§ EXERCISE PROMPT
Each line of the entries below that holds "components" is needed, copied in full.
RECORDED INFORMATION START
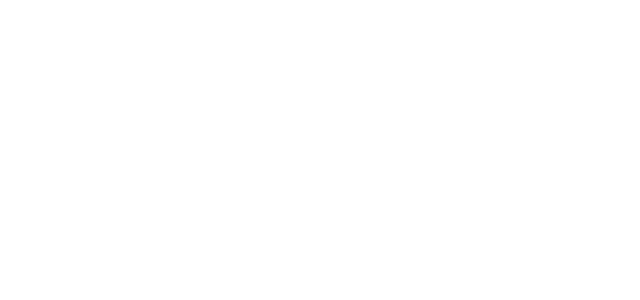
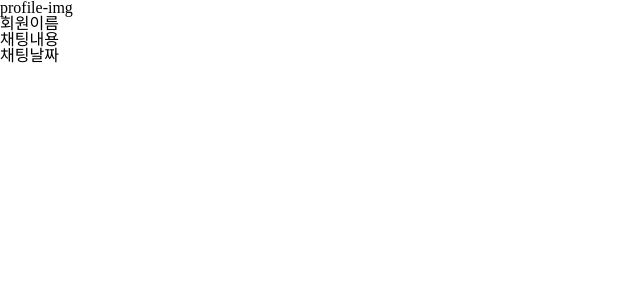
Before and after one commit to 17ANT/INATON, a React (Create React App) app: page /chatlist in a window 1280 px wide. Before the commit this address had no page. Shown: the top 300 px of the page, without its empty margins (0-640 px from the left). Built offline with nearby package versions, Linux system fonts and the light colour scheme.

Commit message:
chatlist markup

```diff
--- a/src/pages/chatList/ChatList.jsx
+++ b/src/pages/chatList/ChatList.jsx
@@ -1,5 +1,20 @@
 import React from 'react';
 
 export default function ChatList() {
-    return <div>ChatList</div>;
+  return (
+    <>
+      <main>
+        <ul>
+          <li>
+            <div>profile-img</div>
+            <div>
+              <strong>회원이름</strong>
+              <p>채팅내용</p>
+            </div>
+            <strong>채팅날짜</strong>
+          </li>
+        </ul>
+      </main>
+    </>
+  );
 }
--- a/src/routes/Router.jsx
+++ b/src/routes/Router.jsx
@@ -3,6 +3,8 @@ import React from 'react';
 import Login from '../pages/login/Login';
 import SignUp from '../pages/signup/Signup';
 import Splash from '../pages/splash/Splash';
+import ChatList from './../pages/chatList/ChatList';
+import ChatRoom from './../pages/chatRoom/ChatRoom';
 
 export default function Router() {
   return (
@@ -11,6 +13,8 @@ export default function Router() {
         <Route path="/" element={<Splash />} />
         <Route path="/login" element={<Login />} />
         <Route path="/signup" element={<SignUp />} />
+        <Route path="/chatlist" element={<ChatList />} />
+        <Route path="/chatroom" element={<ChatRoom />} />
       </Routes>
     </BrowserRouter>
   );
```
Lines whose indentation alone changed are shown as unchanged.
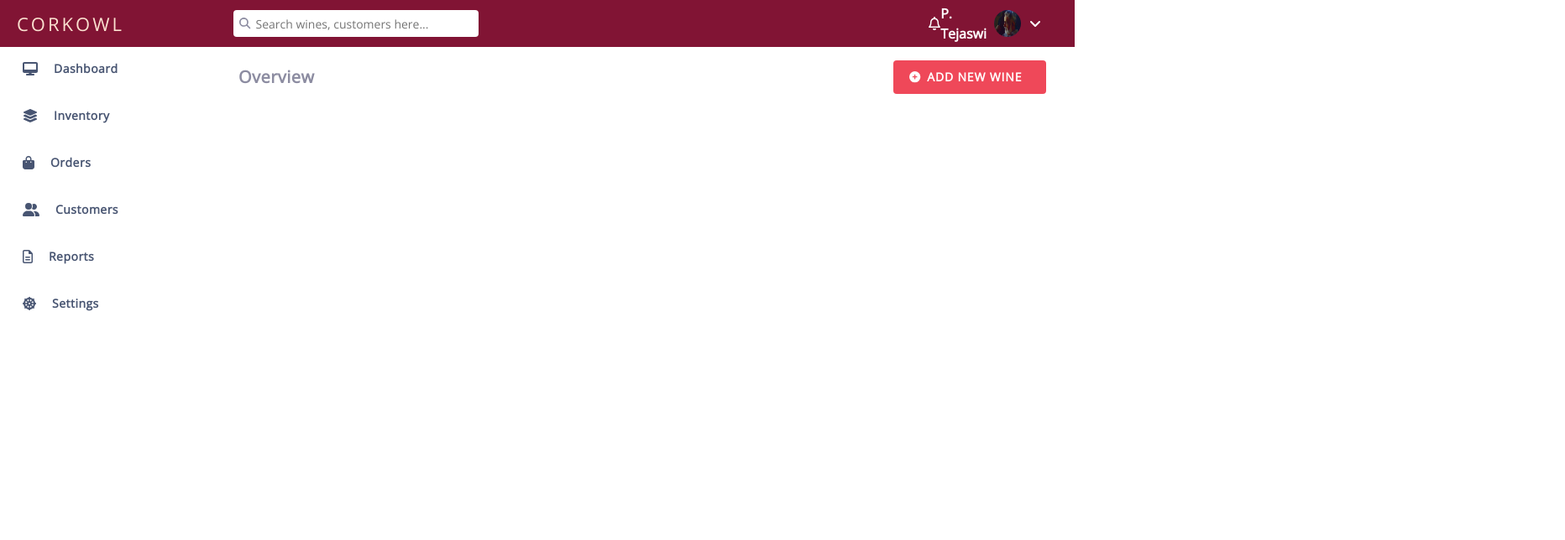
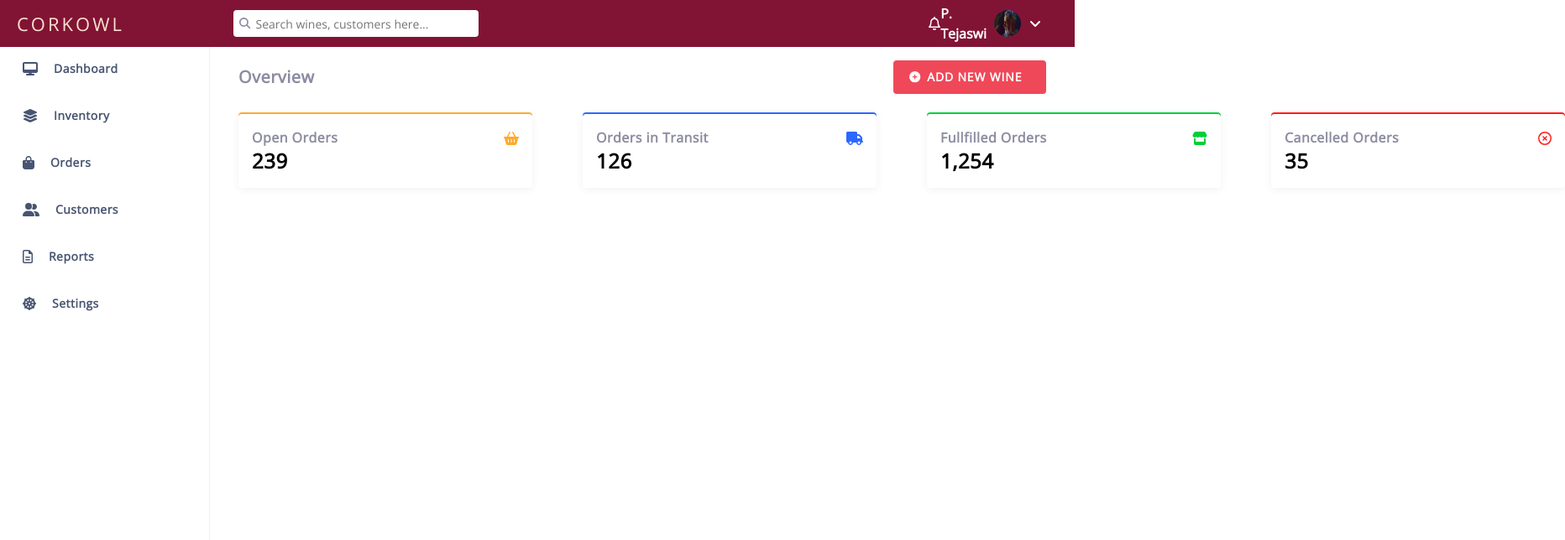
Before and after one commit to raaghavendrahm/corkowl-assignment, a Vue app: page / in a window 1280 px wide. Shown: the top 644 px of the page at 84% size, 1864 px wide, since content can reach past the window. Built offline with nearby package versions, Linux system fonts and the light colour scheme.

Commit message:
Create cardsRow and cardsComp component, add border to leftPane.

```diff
--- /dev/null
+++ b/src/components/card/cardComp.css
@@ -0,0 +1,74 @@
+.card {
+  display: flex;
+  align-items: center;
+  justify-content: space-between;
+  border-radius: 4px;
+  /* background: lightskyblue; */
+  padding: 16px;
+  width: 350px;
+}
+
+.card .info p:nth-child(1) {
+  font-weight: 600;
+  font-size: 16px;
+  line-height: 24px;
+  color: #8c8ca1;
+}
+
+.card .info p:nth-child(2) {
+  font-weight: bold;
+  font-size: 24px;
+  line-height: 32px;
+  color: black;
+}
+
+.card .icon {
+  display: inline-block;
+  margin-top: -30px;
+}
+
+.card-orange {
+  box-shadow: 0px -2px 0px #ffaa2c, 0px 2px 11px rgba(0, 0, 0, 0.06);
+}
+
+.icon-orange {
+  color: #ffaa2c;
+}
+
+.card-blue {
+  box-shadow: 0px -2px 0px #2c67ff, 0px 2px 11px rgba(0, 0, 0, 0.06);
+}
+
+.icon-blue {
+  color: #2c67ff;
+}
+
+.card-green {
+  box-shadow: 0px -2px 0px #00cf3a, 0px 2px 11px rgba(0, 0, 0, 0.06);
+}
+
+.icon-green {
+  color: #00cf3a;
+}
+
+.card-red {
+  box-shadow: 0px -2px 0px #ff1c1c, 0px 2px 11px rgba(0, 0, 0, 0.06);
+}
+
+.icon-red {
+  color: #ff1c1c;
+}
+
+.card-gray {
+  box-shadow: 0px -2px 0px #8c8ca1, 0px 2px 11px rgba(0, 0, 0, 0.06);
+}
+
+.icon-gray {
+  color: #8c8ca1;
+}
+
+.card:hover {
+  cursor: pointer;
+  opacity: 0.9;
+  transform: scale(1.05);
+}
--- /dev/null
+++ b/src/components/card/cardComp.vue
@@ -0,0 +1,73 @@
+<template>
+  <div class="card" :class="cardColor">
+    <div class="info">
+      <p>{{ cardTitle }}</p>
+      <p>{{ cardNumber }}</p>
+    </div>
+    <div class="icon" :class="iconColor">
+      <font-awesome-icon :icon="iconType" />
+    </div>
+  </div>
+</template>
+
+<script>
+  export default {
+    name: "cardComp",
+    props: {
+      cardType: {
+        type: String,
+      },
+      cardTitle: {
+        type: String,
+      },
+      cardNumber: {
+        type: String,
+      }
+    },
+    computed: {
+      cardColor() {
+        if (this.cardType === "openOrders") {
+          return "card-orange";
+        } else if (this.cardType === "transitOrders") {
+          return "card-blue";
+        } else if (this.cardType === "fullfilledOrders") {
+          return "card-green";
+        } else if (this.cardType === "cancelledOrders") {
+          return "card-red";
+        } else {
+          return "card-gray";
+        }
+      },
+      iconColor() {
+        if (this.cardType === "openOrders") {
+          return "icon-orange";
+        } else if (this.cardType === "transitOrders") {
+          return "icon-blue";
+        } else if (this.cardType === "fullfilledOrders") {
+          return "icon-green";
+        } else if (this.cardType === "cancelledOrders") {
+          return "icon-red";
+        } else {
+          return "icon-gray";
+        }
+      },
+      iconType() {
+        if (this.cardType === "openOrders") {
+          return ['fas', 'shopping-basket'];
+        } else if (this.cardType === "transitOrders") {
+          return ['fas', 'truck'];
+        } else if (this.cardType === "fullfilledOrders") {
+          return ['fas', 'store'];
+        } else if (this.cardType === "cancelledOrders") {
+          return ['far', 'times-circle'];
+        } else {
+          return ['fab', 'vuejs'];
+        }
+      }
+    }
+  }
+</script>
+
+<style>
+  @import "./cardComp.css";
+</style>
--- /dev/null
+++ b/src/components/cardsRow/cardsRow.css
@@ -0,0 +1,12 @@
+.cards-row {
+  letter-spacing: 0.03em;
+  /* display: flex;
+  align-items: center;
+  justify-content: space-between; */
+  /* background: lightsalmon; */
+  display: grid;
+  grid-template-columns: repeat(4, 1fr);
+  padding: 0 34px;
+  margin-top: 24px;
+  gap: 60px;
+}
--- /dev/null
+++ b/src/components/cardsRow/cardsRow.vue
@@ -0,0 +1,22 @@
+<template>
+  <div class="cards-row">
+    <card-comp :cardType="'openOrders'" :cardTitle="' Open Orders'" :cardNumber="'239'"/>
+    <card-comp :cardType="'transitOrders'" :cardTitle="'Orders in Transit'" :cardNumber="'126'"/>
+    <card-comp :cardType="'fullfilledOrders'" :cardTitle="'Fullfilled Orders'" :cardNumber="'1,254'"/>
+    <card-comp :cardType="'cancelledOrders'" :cardTitle="'Cancelled Orders'" :cardNumber="'35'"/>
+  </div>
+</template>
+
+<script>
+  import cardComp from "../card/cardComp.vue";
+  export default {
+    name: "cardsRow",
+    components: {
+      cardComp,
+    }
+  }
+</script>
+
+<style>
+  @import './cardsRow.css';
+</style>
--- a/src/components/leftPane/leftPane.css
+++ b/src/components/leftPane/leftPane.css
@@ -3,6 +3,7 @@
   min-width: 250px;
   min-height: 100vh;
   position: fixed;
+  border-right: 1px solid #ECF1F4;
 }
 
 .flex-item {
--- a/src/components/rightPane/rightPane.vue
+++ b/src/components/rightPane/rightPane.vue
@@ -1,16 +1,19 @@
 <template>
   <div class="right-pane">
     <overview-comp />
+    <cards-row />
   </div>
 </template>
 
 <script>
   import overviewComp from "../overview/overviewComp.vue";
+  import cardsRow from "../cardsRow/cardsRow.vue";
 
   export default {
     name: "rightPane",
     components: {
-      overviewComp
+      overviewComp,
+      cardsRow
     }
   }
 </script>
```
Also changed, not shown: src/components/leftPane/leftPane.vue (+0 -7 lines).
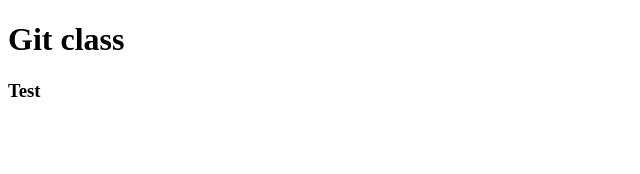
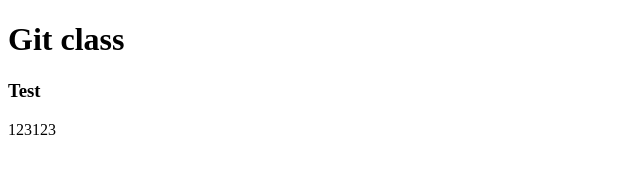
Before and after one commit to Nati1800/html-test-repository, a plain HTML site: page index.html in a window 1280 px wide. Shown: the full height of the page, 0-640 px from the left. Drawn offline with Linux system fonts and the light colour scheme.

Commit message:
Second change in file

```diff
--- a/index.html
+++ b/index.html
@@ -12,6 +12,9 @@
             Test
         </h3>
     </div>
+    <div class="row">
+123123
+    </div>
 
 
 </body>
```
RECORDED INFORMATION END
§ EXPECTED ANSWER
+++ b/src/components/card/cardComp.css
+++ b/src/components/card/cardComp.vue
+++ b/src/components/cardsRow/cardsRow.css
+++ b/src/components/cardsRow/cardsRow.vue
+    components: {
--- a/src/components/leftPane/leftPane.css
+++ b/src/components/leftPane/leftPane.css
--- a/src/components/rightPane/rightPane.vue
+++ b/src/components/rightPane/rightPane.vue
     components: {
Also changed, not shown: src/components/leftPane/leftPane.vue (+0 -7 lines).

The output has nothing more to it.